(Front-end code edit data)
►
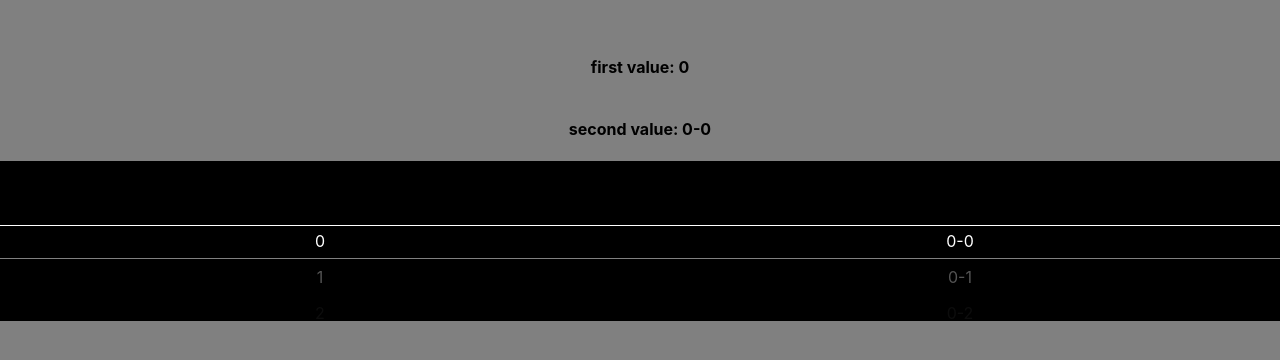
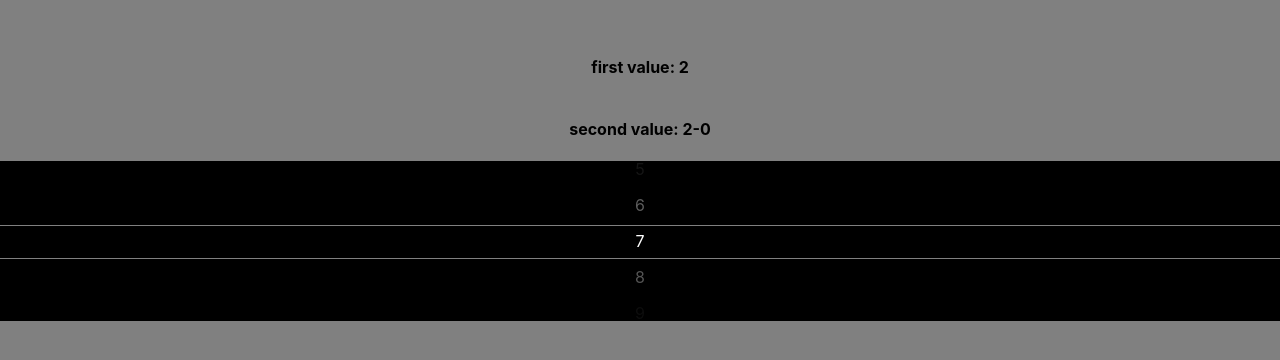
Before and after one commit to YellowD54321/ios-scrollable-picker, a React (Create React App) app: page / in a window 1280 px wide. Shown: the part 222-582 px from the top of the page. Built offline with nearby package versions, Linux system fonts and the light colour scheme.

Commit message:
fix: sometimes select to first item of datas. add: default value

```diff
--- a/src/App.css
+++ b/src/App.css
@@ -96,6 +96,6 @@
   width: 100%;
   height: var(--selected-region-height);
   pointer-events: none;
-  border-top: 1px white solid;
-  border-bottom: 1px white solid;
+  border-top: 1px solid gray;
+  border-bottom: 1px solid gray;
 }
--- a/src/App.js
+++ b/src/App.js
@@ -3,16 +3,13 @@ import Picker from "./components/picker/Picker";
 import PickerSelect from "./components/pickerSelect/PickerSelect";
 import { useState } from "react";
 
-const testList = new Array(100).fill("").map((_, index) => `${index}`);
+const testList = new Array(100).fill("").map((_, index) => `${index + 2}`);
 const testListSecond = {};
 for (const testItem of testList) {
   testListSecond[testItem] = new Array(100)
     .fill("")
     .map((_, index) => `${testItem}-${index}`);
 }
-
-console.log("testList", testList);
-console.log("testListSecond", testListSecond);
 
 function App() {
   const [firstValue, setFirstValue] = useState(testList[0]);
@@ -38,13 +35,15 @@ function App() {
           onChange={handleChangeFirstSelect}
           name="first-value"
           datas={testList}
+          defaultValue={testList[5]}
         />
-        <PickerSelect
+        {/* <PickerSelect
           value={secondValue}
           onChange={handleChangeSecondSelect}
           name="seconde-value"
           datas={testListSecond[firstValue]}
-        />
+          defaultValue={testListSecond[firstValue][4]}
+        /> */}
       </Picker>
     </div>
   );
--- a/src/components/picker/Picker.js
+++ b/src/components/picker/Picker.js
@@ -31,9 +31,9 @@ const Picker = ({ children }) => {
   return (
     <div className="picker" ref={pickerRef}>
       <div className="selects">{children}</div>
-      <div className="upper-region"></div>
+      {/* <div className="upper-region"></div> */}
       <div className="selected-region"></div>
-      <div className="lower-region"></div>
+      {/* <div className="lower-region"></div> */}
     </div>
   );
 };
--- a/src/components/pickerSelect/PickerSelect.js
+++ b/src/components/pickerSelect/PickerSelect.js
@@ -1,12 +1,13 @@
-import React, { useContext, useEffect, useRef } from "react";
+import React, { useContext, useEffect, useRef, useState } from "react";
 import { pickerContext } from "../picker/Picker";
 
 const PICKER_HEIGHT = 10 * 16;
 const SELECT_REGION_HEIGHT = 2 * 16;
 const OPTION_MARGIN_TOP = 1 * 16;
 
-const PickerSelect = ({ value, onChange, name, datas }) => {
+const PickerSelect = ({ value, onChange, name, datas, defaultValue }) => {
   const { picker } = useContext(pickerContext);
+  const [localDatas, setLocalDatas] = useState(datas);
   const selectRef = useRef();
   const optionRefs = useRef([]);
   const grab = useRef({
@@ -34,6 +35,8 @@ const PickerSelect = ({ value, onChange, name, datas }) => {
     if (!picker) {
       return;
     }
+    setLocalDatas(datas);
+
     const pickerHeight = PICKER_HEIGHT;
     const selectRegionHeight = SELECT_REGION_HEIGHT;
     const INACCURACY_PIXEL = 5;
@@ -54,13 +57,13 @@ const PickerSelect = ({ value, onChange, name, datas }) => {
       targets.push(targetElement);
     }
     optionRefs.current = targets;
-    scrollToTop();
+    scrollToTarget();
     handleScroll();
   }, [picker, datas]);
 
   const observerCallback = (entries) => {
-    if (entries?.length > 1) {
-      onChange(datas[0] || "");
+    if (entries?.length >= datas?.length) {
+      onChange(defaultValue || datas[0] || "");
       return;
     }
     for (const entry of entries) {
@@ -113,7 +116,7 @@ const PickerSelect = ({ value, onChange, name, datas }) => {
     for (const option of options) {
       const optionHeight = option.offsetHeight;
       const selectRetionTopY = scrollTop;
-      const selectRegionBottomY = scrollTop + SELECT_REGION_HEIGHT;
+      const selectRegionBottomY = selectRetionTopY + SELECT_REGION_HEIGHT;
       const optionOffsetTop = option.offsetTop;
       const INACCURACY_PIXEL = SELECT_REGION_HEIGHT / 2;
       const optionTop =
@@ -125,18 +128,18 @@ const PickerSelect = ({ value, onChange, name, datas }) => {
       if (optionTop < selectRetionTopY) {
         const topRegionHeight = (selectHeight - SELECT_REGION_HEIGHT) / 2;
         const ratio = (selectRetionTopY - optionTop) / topRegionHeight;
-        option.style.opacity = 1 - ratio;
+        option.style.opacity = (1 - ratio) * 0.5;
       } else if (optionTop > selectRegionBottomY) {
         const bottomRegionHeight = (selectHeight - SELECT_REGION_HEIGHT) / 2;
         const ratio = (optionTop - selectRegionBottomY) / bottomRegionHeight;
-        option.style.opacity = 1 - ratio;
+        option.style.opacity = (1 - ratio) * 0.5;
       } else {
         option.style.opacity = 1;
       }
     }
   };
 
-  const scrollTo = (y, isSmooth) => {
+  const scrollToY = (y, isSmooth = false) => {
     if (!selectRef.current) {
       return;
     }
@@ -150,13 +153,34 @@ const PickerSelect = ({ value, onChange, name, datas }) => {
   };
 
   const scrollToTop = () => {
-    scrollTo(0);
+    scrollToY(0);
+  };
+
+  const scrollToTarget = () => {
+    if (
+      !defaultValue ||
+      !optionRefs.current ||
+      optionRefs.current.length <= 0
+    ) {
+      scrollToTop();
+      return;
+    }
+    const targetElement = optionRefs.current.find(
+      (option) => option.textContent === defaultValue
+    );
+    if (!targetElement) {
+      scrollToTop();
+      return;
+    }
+    targetElement.scrollIntoView({
+      block: "center",
+    });
   };
 
   const handleClickOption = (e) => {
     const offsetTop = e.target.offsetTop;
     const y = offsetTop - SELECT_REGION_HEIGHT * 2;
-    scrollTo(y, true);
+    scrollToY(y, true);
   };
 
   const options = !datas ? [""] : !Array.isArray(datas) ? [datas] : datas;
```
◄
#### Work required
Report each line above that includes the string "from".

#### Response for this exercise
Before and after one commit to YellowD54321/ios-scrollable-picker, a React (Create React App) app: page / in a window 1280 px wide. Shown: the part 222-582 px from the top of the page. Built offline with nearby package versions, Linux system fonts and the light colour scheme.
@@ -3,16 +3,13 @@ import Picker from "./components/picker/Picker";
 import PickerSelect from "./components/pickerSelect/PickerSelect";
 import { useState } from "react";
-import React, { useContext, useEffect, useRef } from "react";
+import React, { useContext, useEffect, useRef, useState } from "react";
 import { pickerContext } from "../picker/Picker";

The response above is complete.